1. Rehire your best. This is at the top of the list because it should be your biggest priority after you’re promoted. There undoubtedly are a few sales reps who are producing the biggest percentage of sales. Figure out who they are, how they might feel about the previous manager leaving and how they feel about your promotion. Spend face-to-face time with them and get to know them in the field and at the office. “Don’t assume your best performers are best if they are left alone,” caution Smith and Rutigliano. “They may not need your help, but they do need a relationship that creates a bridge between them and the company.” Great managers recognize the role they play in retaining talent and aren’t afraid to become close with their best people.
2. Appreciate uniqueness. One mistake many new managers make is assuming that because they were successful with a certain sales style or formula, they must get everyone to sell that way. Talented people are different from one another, particularly in sales. “Excellence as a sales manager will not come from getting others to be like you. It will come from getting others to be more like themselves,” say the authors. “Discovering each person’s strengths and getting all their people to use those strengths every day is a secret shared by great managers.”
3. Lead from strength. Average managers subscribe to the politically correct equality myth – treating and assigning resources to everyone equally. Great managers lead from strength. They match talent with opportunities and resources and divide resources to produce the maximum result. Your time, for example, should be spent mostly with your best performers, building relationships and applauding their successes. Gallup found that the attention of a talented manager will improve a salesperson’s performance by about 20%, say the authors. A 20% improvement from your best performers is worth much more than a 20% improvement from an average or poor performer.
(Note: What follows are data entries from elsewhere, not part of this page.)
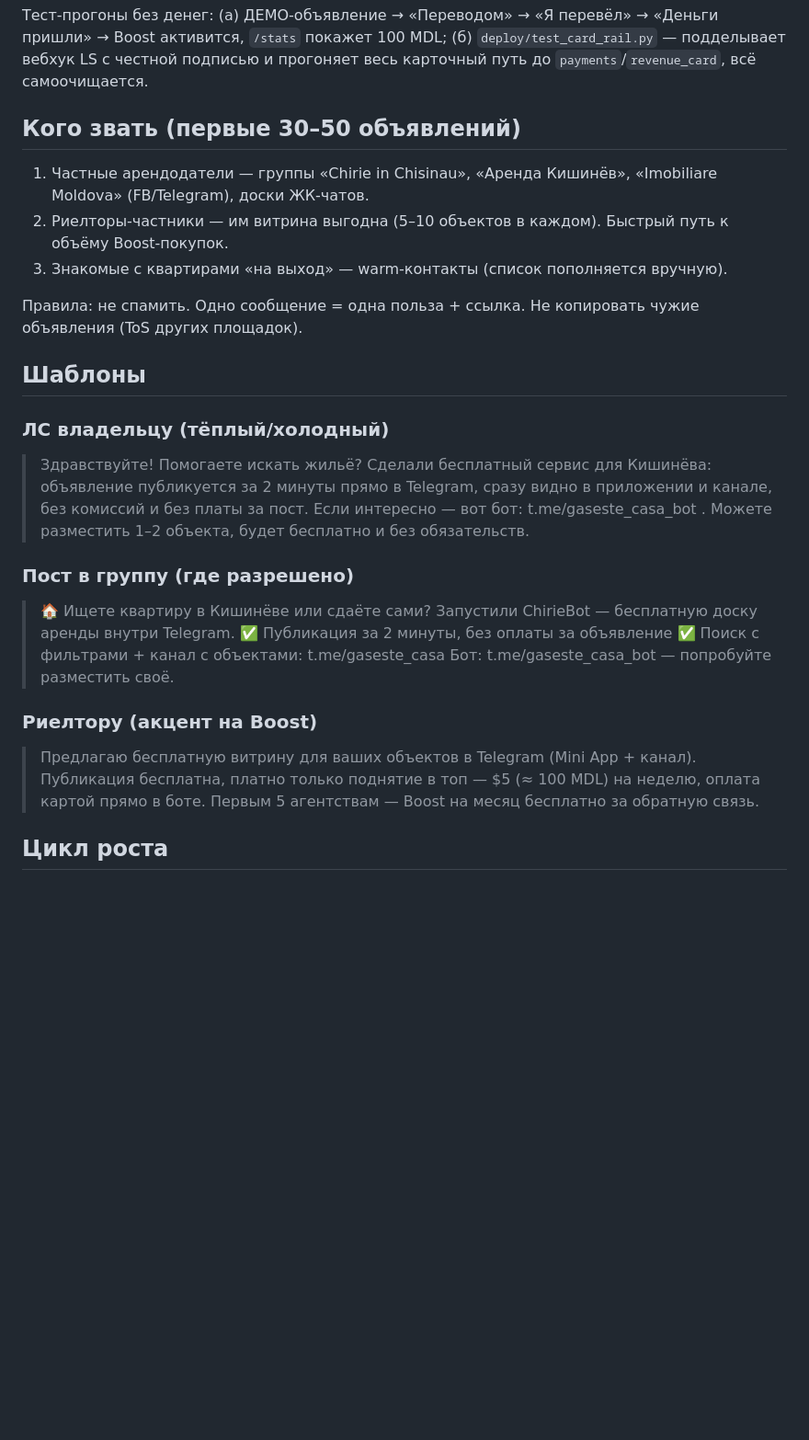
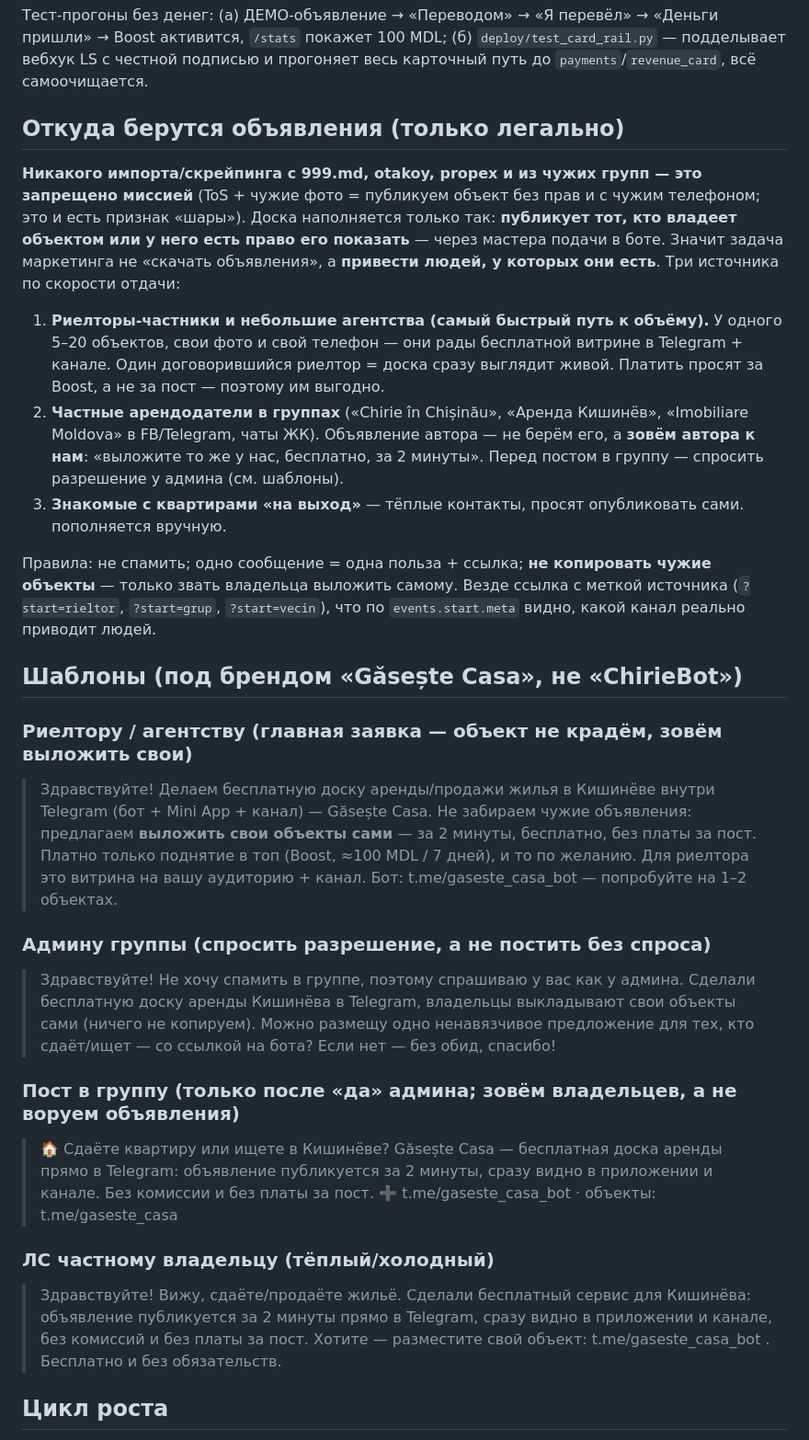
Before and after one commit to shevchenkovania-stack/gaseste_casa, a Markdown page: GROWTH.md, the part around the change. Shown at 92% size. Drawn GitHub-style; blank space fills up the shorter version.

Commit message:
growth: turn the board-filling question into a legal play, not a scrape
User asked where to 'get' listings (boards / FB groups). Rewrote the seed
section: you do not take other people's ads (mission forbids scraping - ToS
+ foreign photos = the exact 'shara' look we are removing). You bring the
people who own the objects. Added ready-to-send scripts: realtor/agency pitch
(post your own, free), group-admin permission ask (before posting), a group
post for after the admin says yes, and a private-owner DM - all rebranded
Găsește Casa (was ChirieBot) with ?start= source tags.

```diff
--- a/GROWTH.md
+++ b/GROWTH.md
@@ -71,27 +71,47 @@ Boost = **100 MDL через MIA** (мгновенный перевод по н
 активится, `/stats` покажет 100 MDL; (б) `deploy/test_card_rail.py` — подделывает вебхук LS с честной
 подписью и прогоняет весь карточный путь до `payments`/`revenue_card`, всё самоочищается.
 
-## Кого звать (первые 30–50 объявлений)
-1. Частные арендодатели — группы «Chirie in Chisinau», «Аренда Кишинёв», «Imobiliare Moldova» (FB/Telegram), доски ЖК-чатов.
-2. Риелторы-частники — им витрина выгодна (5–10 объектов в каждом). Быстрый путь к объёму Boost-покупок.
-3. Знакомые с квартирами «на выход» — warm-контакты (список пополняется вручную).
+## Откуда берутся объявления (только легально)
+**Никакого импорта/скрейпинга с 999.md, otakoy, propex и из чужих групп — это запрещено миссией** (ToS +
+чужие фото = публикуем объект без прав и с чужим телефоном; это и есть признак «шары»). Доска наполняется
+только так: **публикует тот, кто владеет объектом или у него есть право его показать** — через мастера подачи
+в боте. Значит задача маркетинга не «скачать объявления», а **привести людей, у которых они есть**. Три
+источника по скорости отдачи:
 
-Правила: не спамить. Одно сообщение = одна польза + ссылка. Не копировать чужие объявления (ToS других площадок).
+1. **Риелторы-частники и небольшие агентства (самый быстрый путь к объёму).** У одного 5–20 объектов, свои
+   фото и свой телефон — они рады бесплатной витрине в Telegram + канале. Один договорившийся риелтор =
+   доска сразу выглядит живой. Платить просят за Boost, а не за пост — поэтому им выгодно.
+2. **Частные арендодатели в группах** («Chirie în Chișinău», «Аренда Кишинёв», «Imobiliare Moldova» в
+   FB/Telegram, чаты ЖК). Объявление автора — не берём его, а **зовём автора к нам**: «выложите то же
+   у нас, бесплатно, за 2 минуты». Перед постом в группу — спросить разрешение у админа (см. шаблоны).
+3. **Знакомые с квартирами «на выход»** — тёплые контакты, просят опубликовать сами. пополняется вручную.
 
-## Шаблоны
+Правила: не спамить; одно сообщение = одна польза + ссылка; **не копировать чужие объекты** — только звать
+владельца выложить самому. Везде ссылка с меткой источника (`?start=rieltor`, `?start=grup`, `?start=vecin`),
+что по `events.start.meta` видно, какой канал реально приводит людей.
 
-### ЛС владельцу (тёплый/холодный)
-> Здравствуйте! Помогаете искать жильё? Сделали бесплатный сервис для Кишинёва: объявление публикуется за 2 минуты прямо в Telegram, сразу видно в приложении и канале, без комиссий и без платы за пост. Если интересно — вот бот: t.me/gaseste_casa_bot . Можете разместить 1–2 объекта, будет бесплатно и без обязательств.
+## Шаблоны (под брендом «Găsește Casa», не «ChirieBot»)
 
-### Пост в группу (где разрешено)
-> 🏠 Ищете квартиру в Кишинёве или сдаёте сами?
-> Запустили ChirieBot — бесплатную доску аренды внутри Telegram.
-> ✅ Публикация за 2 минуты, без оплаты за объявление
-> ✅ Поиск с фильтрами + канал с объектами: t.me/gaseste_casa
-> Бот: t.me/gaseste_casa_bot — попробуйте разместить своё.
+### Риелтору / агентству (главная заявка — объект не крадём, зовём выложить свои)
+> Здравствуйте! Делаем бесплатную доску аренды/продажи жилья в Кишинёве внутри Telegram (бот + Mini App +
+> канал) — Găsește Casa. Не забираем чужие объявления: предлагаем **выложить свои объекты сами** — за 2 минуты,
+> бесплатно, без платы за пост. Платно только поднятие в топ (Boost, ≈100 MDL / 7 дней), и то по желанию.
+> Для риелтора это витрина на вашу аудиторию + канал. Бот: t.me/gaseste_casa_bot — попробуйте на 1–2 объектах.
 
-### Риелтору (акцент на Boost)
-> Предлагаю бесплатную витрину для ваших объектов в Telegram (Mini App + канал). Публикация бесплатна, платно только поднятие в топ — $5 (≈ 100 MDL) на неделю, оплата картой прямо в боте. Первым 5 агентствам — Boost на месяц бесплатно за обратную связь.
+### Админу группы (спросить разрешение, а не постить без спроса)
+> Здравствуйте! Не хочу спамить в группе, поэтому спрашиваю у вас как у админа. Сделали бесплатную доску
+> аренды Кишинёва в Telegram, владельцы выкладывают свои объекты сами (ничего не копируем). Можно размещу
+> одно ненавязчивое предложение для тех, кто сдаёт/ищет — со ссылкой на бота? Если нет — без обид, спасибо!
+
+### Пост в группу (только после «да» админа; зовём владельцев, а не воруем объявления)
+> 🏠 Сдаёте квартиру или ищете в Кишинёве?
+> Găsește Casa — бесплатная доска аренды прямо в Telegram: объявление публикуется за 2 минуты, сразу видно
+> в приложении и канале. Без комиссии и без платы за пост. ➕ t.me/gaseste_casa_bot · объекты: t.me/gaseste_casa
+
+### ЛС частному владельцу (тёплый/холодный)
+> Здравствуйте! Вижу, сдаёте/продаёте жильё. Сделали бесплатный сервис для Кишинёва: объявление публикуется
+> за 2 минуты прямо в Telegram, сразу видно в приложении и канале, без комиссий и без платы за пост. Хотите —
+> разместите свой объект: t.me/gaseste_casa_bot . Бесплатно и без обязательств.
 
 ## Цикл роста
 Новое объявление → автопубликация в канал → подписчик канала видит объект → становится владельцем (у друга есть квартира) → новое объявление. Каждое одобренное объявление — рекламный пост канала.
```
4. Manage your prima donnas. One of the biggest differences between great and not-so-great managers is their ability to handle stars and their idiosyncrasies. Smith and Rutigliano tell the story of David, a consistently high-achieving sales rep who used the stage while receiving his organization’s salesperson of the year award to announce he would leave the company if managers removed two products from the commission plan next year. The executives were horrified, but David’s manager handled it perfectly. The next morning he called David into his office, said they hadn’t yet made up their minds about the commission program and asked David to represent the sales force on the committee that would review the issue. Ultimately, the products were indeed removed from the commission plan, but as part of the committee David understood the rationale and supported the decision.